§ **DIRECTIONS**
Your answer must be the records, copied with no change.

§ **RECORDS PROVIDED**
= = = = =

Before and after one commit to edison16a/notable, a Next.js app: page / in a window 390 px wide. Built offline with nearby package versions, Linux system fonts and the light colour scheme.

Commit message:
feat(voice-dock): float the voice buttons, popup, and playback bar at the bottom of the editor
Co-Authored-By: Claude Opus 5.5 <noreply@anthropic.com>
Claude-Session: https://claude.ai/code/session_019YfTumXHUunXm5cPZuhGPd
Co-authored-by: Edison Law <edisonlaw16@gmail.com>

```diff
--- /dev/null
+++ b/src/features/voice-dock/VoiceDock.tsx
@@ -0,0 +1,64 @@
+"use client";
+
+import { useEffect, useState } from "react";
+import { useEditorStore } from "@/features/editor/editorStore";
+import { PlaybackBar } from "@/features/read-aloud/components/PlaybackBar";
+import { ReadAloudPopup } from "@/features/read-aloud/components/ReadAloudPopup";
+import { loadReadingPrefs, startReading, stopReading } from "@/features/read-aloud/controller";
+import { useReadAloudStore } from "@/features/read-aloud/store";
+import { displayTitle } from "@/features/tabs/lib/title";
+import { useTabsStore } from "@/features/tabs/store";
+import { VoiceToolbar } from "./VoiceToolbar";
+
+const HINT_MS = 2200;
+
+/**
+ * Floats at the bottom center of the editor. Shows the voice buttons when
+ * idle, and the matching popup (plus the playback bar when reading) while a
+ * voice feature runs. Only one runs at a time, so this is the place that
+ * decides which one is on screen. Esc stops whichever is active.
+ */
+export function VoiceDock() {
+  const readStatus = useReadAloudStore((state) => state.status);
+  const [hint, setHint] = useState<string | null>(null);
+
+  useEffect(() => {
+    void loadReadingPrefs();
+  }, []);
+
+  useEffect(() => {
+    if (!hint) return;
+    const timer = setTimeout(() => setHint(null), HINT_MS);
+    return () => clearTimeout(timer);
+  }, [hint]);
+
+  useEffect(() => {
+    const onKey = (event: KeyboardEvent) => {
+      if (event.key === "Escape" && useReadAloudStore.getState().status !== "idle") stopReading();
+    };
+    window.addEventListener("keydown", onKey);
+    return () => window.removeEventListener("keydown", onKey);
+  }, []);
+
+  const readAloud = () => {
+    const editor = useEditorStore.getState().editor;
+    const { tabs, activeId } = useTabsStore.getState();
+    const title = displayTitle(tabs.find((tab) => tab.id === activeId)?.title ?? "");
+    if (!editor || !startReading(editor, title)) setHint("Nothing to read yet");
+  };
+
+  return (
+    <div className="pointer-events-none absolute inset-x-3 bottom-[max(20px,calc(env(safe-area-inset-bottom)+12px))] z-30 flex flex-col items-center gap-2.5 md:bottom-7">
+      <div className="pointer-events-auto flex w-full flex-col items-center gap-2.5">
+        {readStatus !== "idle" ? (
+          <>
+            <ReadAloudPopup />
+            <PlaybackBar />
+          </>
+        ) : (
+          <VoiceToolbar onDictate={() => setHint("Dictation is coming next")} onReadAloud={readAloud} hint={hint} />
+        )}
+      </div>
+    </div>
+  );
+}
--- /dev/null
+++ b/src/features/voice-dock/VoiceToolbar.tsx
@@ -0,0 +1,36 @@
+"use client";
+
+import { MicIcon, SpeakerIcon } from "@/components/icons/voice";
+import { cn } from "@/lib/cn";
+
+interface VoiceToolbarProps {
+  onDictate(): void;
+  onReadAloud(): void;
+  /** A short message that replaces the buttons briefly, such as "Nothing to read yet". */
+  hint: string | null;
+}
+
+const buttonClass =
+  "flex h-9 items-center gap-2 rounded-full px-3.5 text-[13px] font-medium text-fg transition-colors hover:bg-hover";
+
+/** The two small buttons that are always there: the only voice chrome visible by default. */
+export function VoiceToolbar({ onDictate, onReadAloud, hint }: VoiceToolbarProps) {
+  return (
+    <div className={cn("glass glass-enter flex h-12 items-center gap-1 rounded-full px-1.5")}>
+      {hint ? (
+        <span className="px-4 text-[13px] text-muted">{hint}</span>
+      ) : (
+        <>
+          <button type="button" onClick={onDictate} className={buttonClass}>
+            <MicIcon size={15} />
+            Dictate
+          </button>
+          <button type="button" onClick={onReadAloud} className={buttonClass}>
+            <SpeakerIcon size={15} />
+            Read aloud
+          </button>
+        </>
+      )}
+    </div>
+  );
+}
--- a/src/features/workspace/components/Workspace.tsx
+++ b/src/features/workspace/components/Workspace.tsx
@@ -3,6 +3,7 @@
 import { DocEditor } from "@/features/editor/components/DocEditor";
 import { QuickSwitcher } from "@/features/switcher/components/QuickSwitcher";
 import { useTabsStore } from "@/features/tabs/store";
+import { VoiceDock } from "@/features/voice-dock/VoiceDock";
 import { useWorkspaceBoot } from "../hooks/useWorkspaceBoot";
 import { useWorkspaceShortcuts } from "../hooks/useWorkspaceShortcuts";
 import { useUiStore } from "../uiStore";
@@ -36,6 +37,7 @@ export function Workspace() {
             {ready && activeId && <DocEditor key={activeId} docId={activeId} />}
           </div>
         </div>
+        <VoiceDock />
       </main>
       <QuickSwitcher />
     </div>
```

= = = = =

§ **RESPONSE**
Before and after one commit to edison16a/notable, a Next.js app: page / in a window 390 px wide. Built offline with nearby package versions, Linux system fonts and the light colour scheme.

Commit message:
feat(voice-dock): float the voice buttons, popup, and playback bar at the bottom of the editor
Co-Authored-By: Claude Opus 5.5 <noreply@anthropic.com>
Claude-Session: https://claude.ai/code/session_019YfTumXHUunXm5cPZuhGPd
Co-authored-by: Edison Law <edisonlaw16@gmail.com>

```diff
--- /dev/null
+++ b/src/features/voice-dock/VoiceDock.tsx
@@ -0,0 +1,64 @@
+"use client";
+
+import { useEffect, useState } from "react";
+import { useEditorStore } from "@/features/editor/editorStore";
+import { PlaybackBar } from "@/features/read-aloud/components/PlaybackBar";
+import { ReadAloudPopup } from "@/features/read-aloud/components/ReadAloudPopup";
+import { loadReadingPrefs, startReading, stopReading } from "@/features/read-aloud/controller";
+import { useReadAloudStore } from "@/features/read-aloud/store";
+import { displayTitle } from "@/features/tabs/lib/title";
+import { useTabsStore } from "@/features/tabs/store";
+import { VoiceToolbar } from "./VoiceToolbar";
+
+const HINT_MS = 2200;
+
+/**
+ * Floats at the bottom center of the editor. Shows the voice buttons when
+ * idle, and the matching popup (plus the playback bar when reading) while a
+ * voice feature runs. Only one runs at a time, so this is the place that
+ * decides which one is on screen. Esc stops whichever is active.
+ */
+export function VoiceDock() {
+  const readStatus = useReadAloudStore((state) => state.status);
+  const [hint, setHint] = useState<string | null>(null);
+
+  useEffect(() => {
+    void loadReadingPrefs();
+  }, []);
+
+  useEffect(() => {
+    if (!hint) return;
+    const timer = setTimeout(() => setHint(null), HINT_MS);
+    return () => clearTimeout(timer);
+  }, [hint]);
+
+  useEffect(() => {
+    const onKey = (event: KeyboardEvent) => {
+      if (event.key === "Escape" && useReadAloudStore.getState().status !== "idle") stopReading();
+    };
+    window.addEventListener("keydown", onKey);
+    return () => window.removeEventListener("keydown", onKey);
+  }, []);
+
+  const readAloud = () => {
+    const editor = useEditorStore.getState().editor;
+    const { tabs, activeId } = useTabsStore.getState();
+    const title = displayTitle(tabs.find((tab) => tab.id === activeId)?.title ?? "");
+    if (!editor || !startReading(editor, title)) setHint("Nothing to read yet");
+  };
+
+  return (
+    <div className="pointer-events-none absolute inset-x-3 bottom-[max(20px,calc(env(safe-area-inset-bottom)+12px))] z-30 flex flex-col items-center gap-2.5 md:bottom-7">
+      <div className="pointer-events-auto flex w-full flex-col items-center gap-2.5">
+        {readStatus !== "idle" ? (
+          <>
+            <ReadAloudPopup />
+            <PlaybackBar />
+          </>
+        ) : (
+          <VoiceToolbar onDictate={() => setHint("Dictation is coming next")} onReadAloud={readAloud} hint={hint} />
+        )}
+      </div>
+    </div>
+  );
+}
--- /dev/null
+++ b/src/features/voice-dock/VoiceToolbar.tsx
@@ -0,0 +1,36 @@
+"use client";
+
+import { MicIcon, SpeakerIcon } from "@/components/icons/voice";
+import { cn } from "@/lib/cn";
+
+interface VoiceToolbarProps {
+  onDictate(): void;
+  onReadAloud(): void;
+  /** A short message that replaces the buttons briefly, such as "Nothing to read yet". */
+  hint: string | null;
+}
+
+const buttonClass =
+  "flex h-9 items-center gap-2 rounded-full px-3.5 text-[13px] font-medium text-fg transition-colors hover:bg-hover";
+
+/** The two small buttons that are always there: the only voice chrome visible by default. */
+export function VoiceToolbar({ onDictate, onReadAloud, hint }: VoiceToolbarProps) {
+  return (
+    <div className={cn("glass glass-enter flex h-12 items-center gap-1 rounded-full px-1.5")}>
+      {hint ? (
+        <span className="px-4 text-[13px] text-muted">{hint}</span>
+      ) : (
+        <>
+          <button type="button" onClick={onDictate} className={buttonClass}>
+            <MicIcon size={15} />
+            Dictate
+          </button>
+          <button type="button" onClick={onReadAloud} className={buttonClass}>
+            <SpeakerIcon size={15} />
+            Read aloud
+          </button>
+        </>
+      )}
+    </div>
+  );
+}
--- a/src/features/workspace/components/Workspace.tsx
+++ b/src/features/workspace/components/Workspace.tsx
@@ -3,6 +3,7 @@
 import { DocEditor } from "@/features/editor/components/DocEditor";
 import { QuickSwitcher } from "@/features/switcher/components/QuickSwitcher";
 import { useTabsStore } from "@/features/tabs/store";
+import { VoiceDock } from "@/features/voice-dock/VoiceDock";
 import { useWorkspaceBoot } from "../hooks/useWorkspaceBoot";
 import { useWorkspaceShortcuts } from "../hooks/useWorkspaceShortcuts";
 import { useUiStore } from "../uiStore";
@@ -36,6 +37,7 @@ export function Workspace() {
             {ready && activeId && <DocEditor key={activeId} docId={activeId} />}
           </div>
         </div>
+        <VoiceDock />
       </main>
       <QuickSwitcher />
     </div>
```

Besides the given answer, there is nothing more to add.